Exercise directions:
Make a verbatim copy of the entries below; pictures stay out.
[[ Provided data open ]]
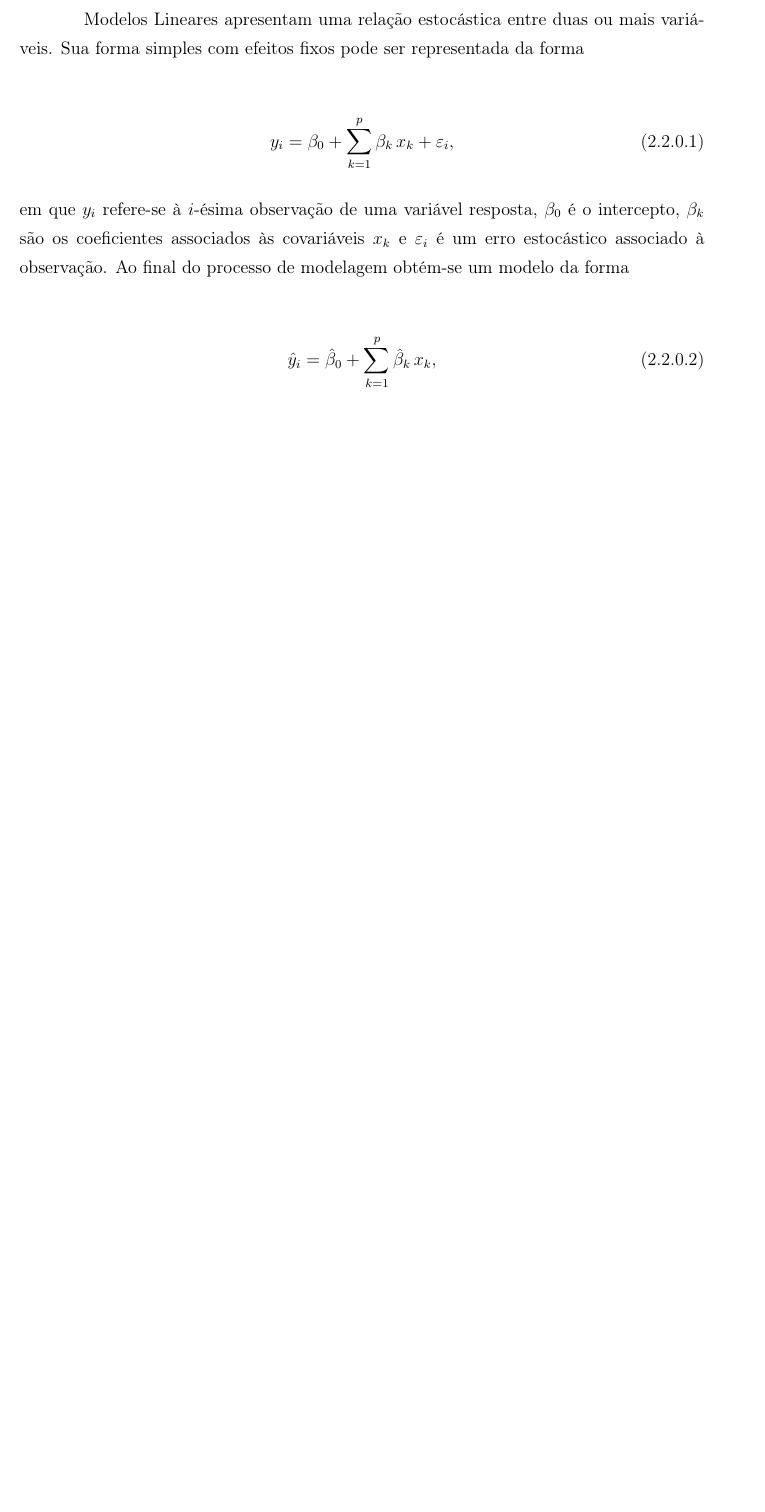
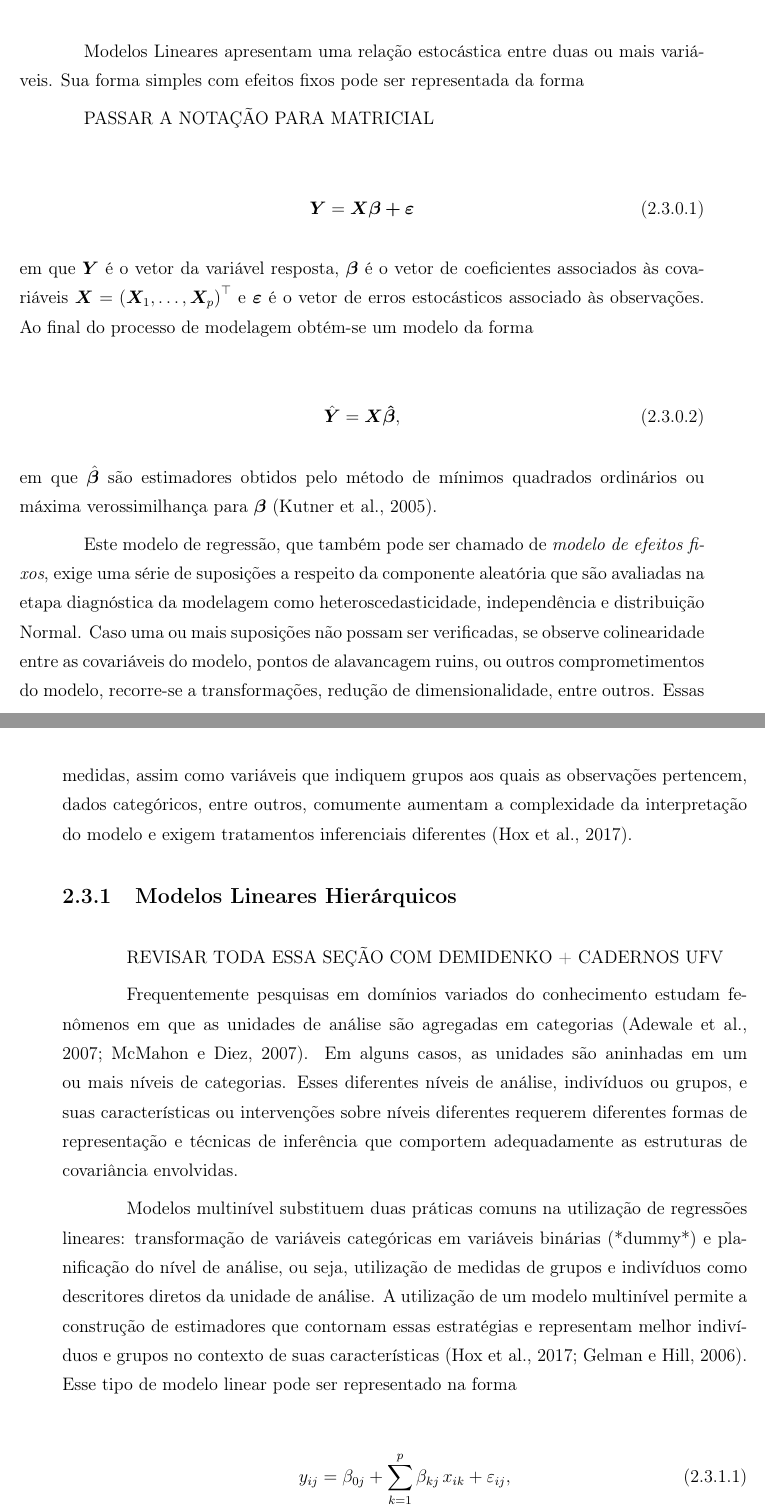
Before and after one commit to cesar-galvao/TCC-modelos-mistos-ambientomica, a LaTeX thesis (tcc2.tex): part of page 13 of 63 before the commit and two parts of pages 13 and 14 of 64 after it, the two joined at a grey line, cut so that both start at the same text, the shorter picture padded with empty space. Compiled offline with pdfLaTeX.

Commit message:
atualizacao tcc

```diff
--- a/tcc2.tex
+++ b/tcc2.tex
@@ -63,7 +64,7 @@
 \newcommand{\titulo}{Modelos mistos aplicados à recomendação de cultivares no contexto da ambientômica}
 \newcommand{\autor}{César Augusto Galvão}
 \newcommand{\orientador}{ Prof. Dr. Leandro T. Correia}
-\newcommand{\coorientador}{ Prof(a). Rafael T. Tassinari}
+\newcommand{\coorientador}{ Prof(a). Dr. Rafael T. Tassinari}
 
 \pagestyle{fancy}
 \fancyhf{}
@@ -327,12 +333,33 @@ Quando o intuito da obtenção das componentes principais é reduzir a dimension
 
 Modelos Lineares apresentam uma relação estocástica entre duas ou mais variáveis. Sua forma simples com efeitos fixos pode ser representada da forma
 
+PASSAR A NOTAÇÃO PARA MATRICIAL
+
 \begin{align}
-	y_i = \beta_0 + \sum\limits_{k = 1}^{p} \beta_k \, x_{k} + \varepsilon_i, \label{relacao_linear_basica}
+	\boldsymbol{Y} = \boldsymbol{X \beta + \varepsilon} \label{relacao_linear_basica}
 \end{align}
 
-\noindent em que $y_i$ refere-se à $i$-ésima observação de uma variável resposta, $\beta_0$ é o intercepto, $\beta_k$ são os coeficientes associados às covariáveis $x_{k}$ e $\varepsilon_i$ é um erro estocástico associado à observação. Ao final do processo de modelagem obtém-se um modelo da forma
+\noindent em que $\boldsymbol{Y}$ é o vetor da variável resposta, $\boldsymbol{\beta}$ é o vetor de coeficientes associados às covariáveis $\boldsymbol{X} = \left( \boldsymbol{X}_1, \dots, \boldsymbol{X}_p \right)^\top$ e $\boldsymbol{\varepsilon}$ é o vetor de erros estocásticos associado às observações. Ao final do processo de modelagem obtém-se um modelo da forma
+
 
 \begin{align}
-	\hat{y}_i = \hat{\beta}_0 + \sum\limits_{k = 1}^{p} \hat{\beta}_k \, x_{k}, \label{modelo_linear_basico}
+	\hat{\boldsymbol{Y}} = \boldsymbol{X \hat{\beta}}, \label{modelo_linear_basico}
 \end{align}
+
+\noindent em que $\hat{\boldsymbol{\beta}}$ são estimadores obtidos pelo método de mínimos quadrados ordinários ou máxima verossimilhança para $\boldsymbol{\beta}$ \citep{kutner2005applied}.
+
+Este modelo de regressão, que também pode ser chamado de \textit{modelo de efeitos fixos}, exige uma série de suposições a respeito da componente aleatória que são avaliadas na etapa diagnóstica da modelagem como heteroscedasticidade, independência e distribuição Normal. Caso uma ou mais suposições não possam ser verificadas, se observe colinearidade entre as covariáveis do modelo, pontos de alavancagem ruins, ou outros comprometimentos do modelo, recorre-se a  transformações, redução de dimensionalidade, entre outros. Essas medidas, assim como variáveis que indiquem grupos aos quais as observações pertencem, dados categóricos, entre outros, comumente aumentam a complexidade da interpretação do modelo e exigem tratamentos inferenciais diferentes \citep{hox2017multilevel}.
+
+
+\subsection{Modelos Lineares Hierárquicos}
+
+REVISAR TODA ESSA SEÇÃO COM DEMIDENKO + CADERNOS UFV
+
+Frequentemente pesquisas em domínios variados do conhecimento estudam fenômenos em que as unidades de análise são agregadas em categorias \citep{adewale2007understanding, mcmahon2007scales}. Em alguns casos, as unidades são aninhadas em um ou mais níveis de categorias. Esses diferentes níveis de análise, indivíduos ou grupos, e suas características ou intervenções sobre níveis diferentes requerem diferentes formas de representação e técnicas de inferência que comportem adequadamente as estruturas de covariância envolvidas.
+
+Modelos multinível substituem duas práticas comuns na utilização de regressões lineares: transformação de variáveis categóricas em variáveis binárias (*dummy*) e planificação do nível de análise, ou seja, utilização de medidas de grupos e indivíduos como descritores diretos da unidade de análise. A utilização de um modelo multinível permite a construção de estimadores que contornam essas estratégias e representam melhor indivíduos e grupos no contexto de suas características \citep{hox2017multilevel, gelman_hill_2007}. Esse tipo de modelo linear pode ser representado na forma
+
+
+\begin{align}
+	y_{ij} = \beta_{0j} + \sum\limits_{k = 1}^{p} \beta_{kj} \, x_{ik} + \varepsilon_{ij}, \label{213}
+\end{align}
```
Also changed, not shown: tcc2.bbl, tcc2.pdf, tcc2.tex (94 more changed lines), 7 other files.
[[ Provided data closed ]]
Response for this exercise:
Before and after one commit to cesar-galvao/TCC-modelos-mistos-ambientomica, a LaTeX thesis (tcc2.tex): part of page 13 of 63 before the commit and two parts of pages 13 and 14 of 64 after it, the two joined at a grey line, cut so that both start at the same text, the shorter picture padded with empty space. Compiled offline with pdfLaTeX.

Commit message:
atualizacao tcc

```diff
--- a/tcc2.tex
+++ b/tcc2.tex
@@ -63,7 +64,7 @@
 \newcommand{\titulo}{Modelos mistos aplicados à recomendação de cultivares no contexto da ambientômica}
 \newcommand{\autor}{César Augusto Galvão}
 \newcommand{\orientador}{ Prof. Dr. Leandro T. Correia}
-\newcommand{\coorientador}{ Prof(a). Rafael T. Tassinari}
+\newcommand{\coorientador}{ Prof(a). Dr. Rafael T. Tassinari}
 
 \pagestyle{fancy}
 \fancyhf{}
@@ -327,12 +333,33 @@ Quando o intuito da obtenção das componentes principais é reduzir a dimension
 
 Modelos Lineares apresentam uma relação estocástica entre duas ou mais variáveis. Sua forma simples com efeitos fixos pode ser representada da forma
 
+PASSAR A NOTAÇÃO PARA MATRICIAL
+
 \begin{align}
-	y_i = \beta_0 + \sum\limits_{k = 1}^{p} \beta_k \, x_{k} + \varepsilon_i, \label{relacao_linear_basica}
+	\boldsymbol{Y} = \boldsymbol{X \beta + \varepsilon} \label{relacao_linear_basica}
 \end{align}
 
-\noindent em que $y_i$ refere-se à $i$-ésima observação de uma variável resposta, $\beta_0$ é o intercepto, $\beta_k$ são os coeficientes associados às covariáveis $x_{k}$ e $\varepsilon_i$ é um erro estocástico associado à observação. Ao final do processo de modelagem obtém-se um modelo da forma
+\noindent em que $\boldsymbol{Y}$ é o vetor da variável resposta, $\boldsymbol{\beta}$ é o vetor de coeficientes associados às covariáveis $\boldsymbol{X} = \left( \boldsymbol{X}_1, \dots, \boldsymbol{X}_p \right)^\top$ e $\boldsymbol{\varepsilon}$ é o vetor de erros estocásticos associado às observações. Ao final do processo de modelagem obtém-se um modelo da forma
+
 
 \begin{align}
-	\hat{y}_i = \hat{\beta}_0 + \sum\limits_{k = 1}^{p} \hat{\beta}_k \, x_{k}, \label{modelo_linear_basico}
+	\hat{\boldsymbol{Y}} = \boldsymbol{X \hat{\beta}}, \label{modelo_linear_basico}
 \end{align}
+
+\noindent em que $\hat{\boldsymbol{\beta}}$ são estimadores obtidos pelo método de mínimos quadrados ordinários ou máxima verossimilhança para $\boldsymbol{\beta}$ \citep{kutner2005applied}.
+
+Este modelo de regressão, que também pode ser chamado de \textit{modelo de efeitos fixos}, exige uma série de suposições a respeito da componente aleatória que são avaliadas na etapa diagnóstica da modelagem como heteroscedasticidade, independência e distribuição Normal. Caso uma ou mais suposições não possam ser verificadas, se observe colinearidade entre as covariáveis do modelo, pontos de alavancagem ruins, ou outros comprometimentos do modelo, recorre-se a  transformações, redução de dimensionalidade, entre outros. Essas medidas, assim como variáveis que indiquem grupos aos quais as observações pertencem, dados categóricos, entre outros, comumente aumentam a complexidade da interpretação do modelo e exigem tratamentos inferenciais diferentes \citep{hox2017multilevel}.
+
+
+\subsection{Modelos Lineares Hierárquicos}
+
+REVISAR TODA ESSA SEÇÃO COM DEMIDENKO + CADERNOS UFV
+
+Frequentemente pesquisas em domínios variados do conhecimento estudam fenômenos em que as unidades de análise são agregadas em categorias \citep{adewale2007understanding, mcmahon2007scales}. Em alguns casos, as unidades são aninhadas em um ou mais níveis de categorias. Esses diferentes níveis de análise, indivíduos ou grupos, e suas características ou intervenções sobre níveis diferentes requerem diferentes formas de representação e técnicas de inferência que comportem adequadamente as estruturas de covariância envolvidas.
+
+Modelos multinível substituem duas práticas comuns na utilização de regressões lineares: transformação de variáveis categóricas em variáveis binárias (*dummy*) e planificação do nível de análise, ou seja, utilização de medidas de grupos e indivíduos como descritores diretos da unidade de análise. A utilização de um modelo multinível permite a construção de estimadores que contornam essas estratégias e representam melhor indivíduos e grupos no contexto de suas características \citep{hox2017multilevel, gelman_hill_2007}. Esse tipo de modelo linear pode ser representado na forma
+
+
+\begin{align}
+	y_{ij} = \beta_{0j} + \sum\limits_{k = 1}^{p} \beta_{kj} \, x_{ik} + \varepsilon_{ij}, \label{213}
+\end{align}
```
Also changed, not shown: tcc2.bbl, tcc2.pdf, tcc2.tex (94 more changed lines), 7 other files.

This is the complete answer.